[Records from a dataset]
BEGIN
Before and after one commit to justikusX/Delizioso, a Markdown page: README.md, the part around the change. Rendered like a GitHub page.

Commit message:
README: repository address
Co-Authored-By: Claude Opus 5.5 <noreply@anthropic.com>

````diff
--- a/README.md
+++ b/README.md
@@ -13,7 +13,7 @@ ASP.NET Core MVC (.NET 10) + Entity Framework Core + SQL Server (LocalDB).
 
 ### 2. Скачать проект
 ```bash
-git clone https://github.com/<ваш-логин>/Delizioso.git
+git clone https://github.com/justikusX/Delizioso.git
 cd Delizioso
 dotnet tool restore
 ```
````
END
BEGIN
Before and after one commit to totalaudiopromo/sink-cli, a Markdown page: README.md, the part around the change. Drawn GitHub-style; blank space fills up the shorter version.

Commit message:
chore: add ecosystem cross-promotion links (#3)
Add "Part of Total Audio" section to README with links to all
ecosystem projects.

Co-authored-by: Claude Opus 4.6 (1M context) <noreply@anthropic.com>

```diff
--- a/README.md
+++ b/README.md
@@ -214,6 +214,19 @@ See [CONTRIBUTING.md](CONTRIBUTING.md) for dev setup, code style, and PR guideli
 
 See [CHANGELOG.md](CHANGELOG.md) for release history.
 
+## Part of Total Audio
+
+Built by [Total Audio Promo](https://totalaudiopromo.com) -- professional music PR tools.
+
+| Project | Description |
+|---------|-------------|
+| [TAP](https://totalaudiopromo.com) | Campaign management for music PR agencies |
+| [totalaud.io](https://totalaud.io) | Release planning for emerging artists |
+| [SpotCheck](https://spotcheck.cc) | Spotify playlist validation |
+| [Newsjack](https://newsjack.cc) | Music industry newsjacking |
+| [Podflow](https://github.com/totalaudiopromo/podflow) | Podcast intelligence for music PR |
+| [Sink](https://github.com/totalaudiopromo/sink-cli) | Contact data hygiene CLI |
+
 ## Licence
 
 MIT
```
END
BEGIN
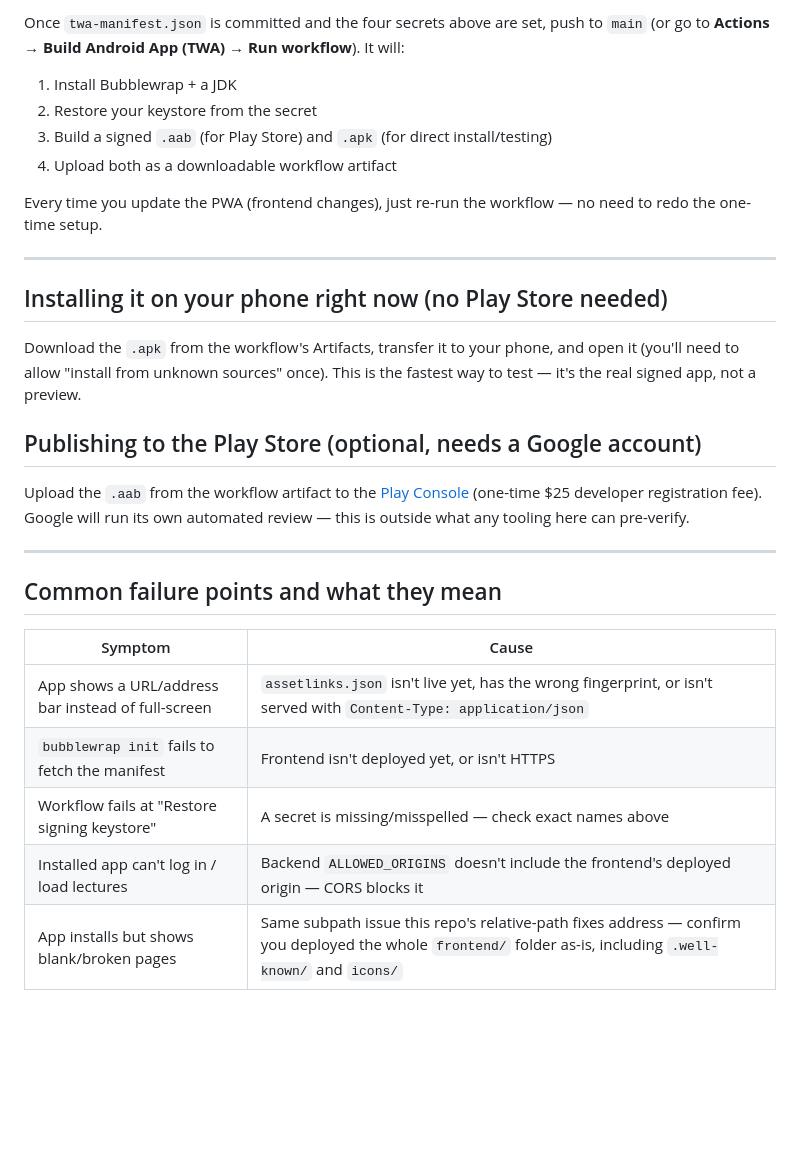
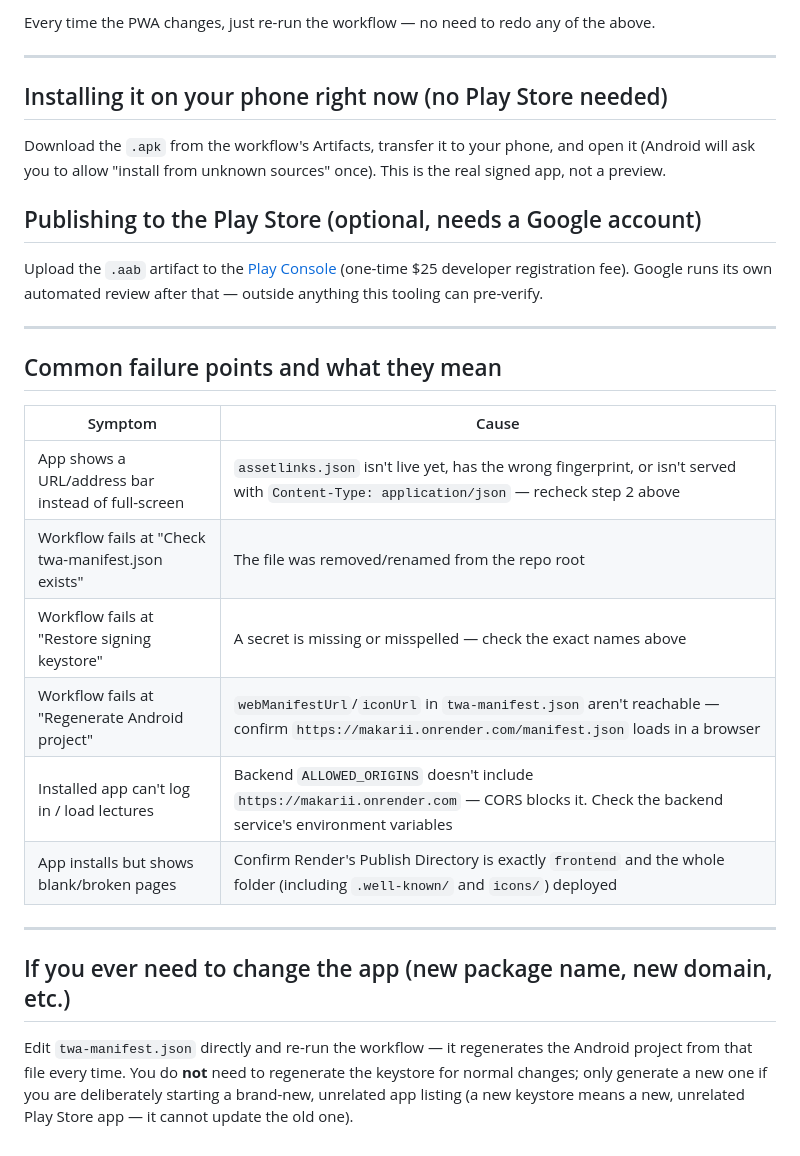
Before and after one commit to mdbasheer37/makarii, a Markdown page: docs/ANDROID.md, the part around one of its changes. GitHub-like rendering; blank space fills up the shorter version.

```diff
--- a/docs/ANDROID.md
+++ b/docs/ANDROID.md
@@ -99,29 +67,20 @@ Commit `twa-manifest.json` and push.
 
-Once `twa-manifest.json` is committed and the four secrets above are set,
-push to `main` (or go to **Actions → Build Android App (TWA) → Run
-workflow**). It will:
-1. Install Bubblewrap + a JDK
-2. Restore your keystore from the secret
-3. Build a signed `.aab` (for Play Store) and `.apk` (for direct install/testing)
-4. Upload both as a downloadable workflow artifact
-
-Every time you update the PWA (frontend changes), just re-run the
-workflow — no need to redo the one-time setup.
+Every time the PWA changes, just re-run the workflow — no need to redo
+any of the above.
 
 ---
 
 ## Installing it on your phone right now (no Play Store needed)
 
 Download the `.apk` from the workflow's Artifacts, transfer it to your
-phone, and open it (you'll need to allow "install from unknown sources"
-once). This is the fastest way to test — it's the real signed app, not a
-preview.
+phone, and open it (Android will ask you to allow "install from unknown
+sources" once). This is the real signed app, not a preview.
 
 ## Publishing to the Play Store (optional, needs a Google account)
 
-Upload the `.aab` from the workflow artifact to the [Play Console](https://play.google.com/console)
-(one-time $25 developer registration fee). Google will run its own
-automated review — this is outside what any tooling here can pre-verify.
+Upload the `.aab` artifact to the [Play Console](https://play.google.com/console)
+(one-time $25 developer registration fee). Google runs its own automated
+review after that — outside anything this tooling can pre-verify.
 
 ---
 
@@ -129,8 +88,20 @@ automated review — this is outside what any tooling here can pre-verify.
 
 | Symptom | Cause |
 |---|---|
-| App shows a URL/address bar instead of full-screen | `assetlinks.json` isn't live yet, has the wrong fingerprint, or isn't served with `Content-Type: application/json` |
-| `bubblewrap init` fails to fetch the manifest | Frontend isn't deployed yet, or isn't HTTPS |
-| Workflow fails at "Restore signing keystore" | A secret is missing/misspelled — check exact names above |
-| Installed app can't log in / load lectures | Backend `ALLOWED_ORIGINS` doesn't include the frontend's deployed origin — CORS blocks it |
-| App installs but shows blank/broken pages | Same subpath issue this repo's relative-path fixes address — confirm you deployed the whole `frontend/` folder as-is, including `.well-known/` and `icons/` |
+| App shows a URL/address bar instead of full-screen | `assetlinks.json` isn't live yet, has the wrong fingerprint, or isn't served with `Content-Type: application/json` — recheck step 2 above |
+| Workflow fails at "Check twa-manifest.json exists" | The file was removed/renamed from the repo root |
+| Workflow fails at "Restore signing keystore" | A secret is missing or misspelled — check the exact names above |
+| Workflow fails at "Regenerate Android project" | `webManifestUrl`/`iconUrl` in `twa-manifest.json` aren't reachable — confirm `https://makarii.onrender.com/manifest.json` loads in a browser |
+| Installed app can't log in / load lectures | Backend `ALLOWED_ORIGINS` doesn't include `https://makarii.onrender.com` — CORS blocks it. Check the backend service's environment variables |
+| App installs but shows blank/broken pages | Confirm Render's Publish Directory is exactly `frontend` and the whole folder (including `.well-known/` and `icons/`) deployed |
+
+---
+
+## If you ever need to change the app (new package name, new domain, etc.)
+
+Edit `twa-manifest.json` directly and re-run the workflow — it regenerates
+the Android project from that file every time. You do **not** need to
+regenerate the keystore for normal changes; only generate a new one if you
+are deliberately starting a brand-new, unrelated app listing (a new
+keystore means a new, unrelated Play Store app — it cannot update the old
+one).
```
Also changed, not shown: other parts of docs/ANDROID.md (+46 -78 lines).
END
Go line by line through the data, copying each one that contains the word "time".

-Every time you update the PWA (frontend changes), just re-run the
-workflow — no need to redo the one-time setup.
+Every time the PWA changes, just re-run the workflow — no need to redo
-(one-time $25 developer registration fee). Google will run its own
+(one-time $25 developer registration fee). Google runs its own automated
+the Android project from that file every time. You do **not** need to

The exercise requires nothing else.